On similarities between the Ford and Bush administrations:

I think there is a parallel in a sense with my experience during the Ford years. President Ford made a decision that was extraordinarily unpopular at the time when he pardoned former President Nixon.  He suffered – he dropped 30 points in the polls in one week as I recall.

The Guantanamo 'war on terror' detention center should ... 
The Guantanamo ‘war on terror’ detention center should remain open indefinitely Vice President Richard Cheney told ABC News in an interview Monday, while also defending the harsh interrogation method known as waterboarding.(AFP/Getty Images/File/Mark Wilson)

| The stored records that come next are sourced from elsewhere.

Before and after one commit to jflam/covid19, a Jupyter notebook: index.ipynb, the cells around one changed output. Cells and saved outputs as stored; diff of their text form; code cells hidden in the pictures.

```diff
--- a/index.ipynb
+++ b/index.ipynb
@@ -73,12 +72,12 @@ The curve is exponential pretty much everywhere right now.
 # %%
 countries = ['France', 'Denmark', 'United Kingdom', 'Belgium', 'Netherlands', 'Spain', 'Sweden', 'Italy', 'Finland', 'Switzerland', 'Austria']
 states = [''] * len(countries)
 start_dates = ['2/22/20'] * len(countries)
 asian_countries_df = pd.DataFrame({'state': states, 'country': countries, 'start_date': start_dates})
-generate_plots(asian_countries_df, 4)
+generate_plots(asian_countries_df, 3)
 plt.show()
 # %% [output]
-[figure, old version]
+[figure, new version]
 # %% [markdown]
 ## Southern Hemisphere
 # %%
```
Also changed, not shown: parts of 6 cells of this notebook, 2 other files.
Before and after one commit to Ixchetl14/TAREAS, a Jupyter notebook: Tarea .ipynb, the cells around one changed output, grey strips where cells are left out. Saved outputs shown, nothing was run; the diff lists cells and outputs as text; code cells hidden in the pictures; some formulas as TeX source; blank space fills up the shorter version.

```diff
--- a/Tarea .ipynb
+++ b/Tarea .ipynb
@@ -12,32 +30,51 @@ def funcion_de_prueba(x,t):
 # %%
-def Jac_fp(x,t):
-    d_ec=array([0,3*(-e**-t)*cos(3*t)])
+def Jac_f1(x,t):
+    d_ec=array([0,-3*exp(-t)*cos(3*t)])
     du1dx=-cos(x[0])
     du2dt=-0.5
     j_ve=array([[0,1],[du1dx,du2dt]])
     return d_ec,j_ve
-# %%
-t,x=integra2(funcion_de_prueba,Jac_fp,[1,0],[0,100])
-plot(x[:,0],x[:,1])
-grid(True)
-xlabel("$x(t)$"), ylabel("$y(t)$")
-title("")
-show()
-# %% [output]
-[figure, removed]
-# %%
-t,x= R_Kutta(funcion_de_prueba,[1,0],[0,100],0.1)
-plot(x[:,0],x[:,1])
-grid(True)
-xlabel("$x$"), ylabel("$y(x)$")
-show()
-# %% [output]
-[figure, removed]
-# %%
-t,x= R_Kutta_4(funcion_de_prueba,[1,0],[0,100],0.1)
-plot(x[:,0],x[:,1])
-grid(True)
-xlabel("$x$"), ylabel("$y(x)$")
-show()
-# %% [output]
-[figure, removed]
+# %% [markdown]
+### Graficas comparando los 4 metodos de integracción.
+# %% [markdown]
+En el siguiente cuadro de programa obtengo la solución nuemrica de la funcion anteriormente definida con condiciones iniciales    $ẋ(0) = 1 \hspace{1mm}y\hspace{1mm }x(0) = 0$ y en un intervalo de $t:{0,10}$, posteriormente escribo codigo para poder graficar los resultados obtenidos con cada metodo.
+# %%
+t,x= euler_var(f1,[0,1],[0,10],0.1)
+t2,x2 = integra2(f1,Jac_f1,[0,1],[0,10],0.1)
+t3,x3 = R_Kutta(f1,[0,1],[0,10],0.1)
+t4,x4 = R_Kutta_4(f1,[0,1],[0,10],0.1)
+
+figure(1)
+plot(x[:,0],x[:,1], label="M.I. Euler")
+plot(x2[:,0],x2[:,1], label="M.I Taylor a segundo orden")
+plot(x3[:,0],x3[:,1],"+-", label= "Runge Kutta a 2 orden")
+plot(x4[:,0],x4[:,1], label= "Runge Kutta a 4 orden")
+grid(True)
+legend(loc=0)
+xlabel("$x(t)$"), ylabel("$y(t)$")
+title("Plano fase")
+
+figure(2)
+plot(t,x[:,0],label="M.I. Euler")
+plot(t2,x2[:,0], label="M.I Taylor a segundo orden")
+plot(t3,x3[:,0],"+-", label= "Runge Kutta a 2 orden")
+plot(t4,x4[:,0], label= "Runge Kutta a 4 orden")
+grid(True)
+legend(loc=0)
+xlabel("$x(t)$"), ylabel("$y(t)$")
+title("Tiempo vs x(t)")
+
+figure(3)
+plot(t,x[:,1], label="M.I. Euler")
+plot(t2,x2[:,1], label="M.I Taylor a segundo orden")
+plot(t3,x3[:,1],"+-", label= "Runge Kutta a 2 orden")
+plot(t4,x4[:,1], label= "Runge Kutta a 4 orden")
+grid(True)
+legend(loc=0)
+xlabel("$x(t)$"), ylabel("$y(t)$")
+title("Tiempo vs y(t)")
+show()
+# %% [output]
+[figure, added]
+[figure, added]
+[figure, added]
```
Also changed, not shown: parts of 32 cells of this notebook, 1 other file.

By the time of his passing a couple of years ago, opinion had totally turned on that. In fact, most people by then, even many who had been very critical 30 years before, were in agreement that in fact it was a good decision, it was the right thing to do from the standpoint of the country. …

I’m personally persuaded that this president and this administration will look very good 20 or 30 years down the road in light of what we’ve been able to accomplish with respect to the global war on terror.

On the power of the vice president’s office:

In terms of whether or not [I was] the most powerful and influential [vice president], I’ll let somebody else make those judgments. I think, um, I do believe that the vice presidency has been a consequential office, if I can put it in those terms, in this administration. But that’s first and foremost because that’s what the president wanted.

He’s the one who asked me to take the job, he’s also the one who decided during the course of the process eight years ago that he wanted somebody who would be another member of the team, who had a certain set of experiences and so forth, who could be an active participant in the process.

On charges that terrorism suspects have been tortured:

Before I respond to that, let me state a proposition. It’s very important to discriminate between different elements of, or issues that are often times conflated or all joined together. People take Guantanamo and Abu Ghraib and interrogation of high-value detainees and sort of throw that all together and say, you know, characterize it as torture policy.

Read the rest from the Washington Times:
http://www.washingtontimes.com/news/
2008/dec/18/cheney-unplugged-gitmo-h
as-been-a-first-rate-facil/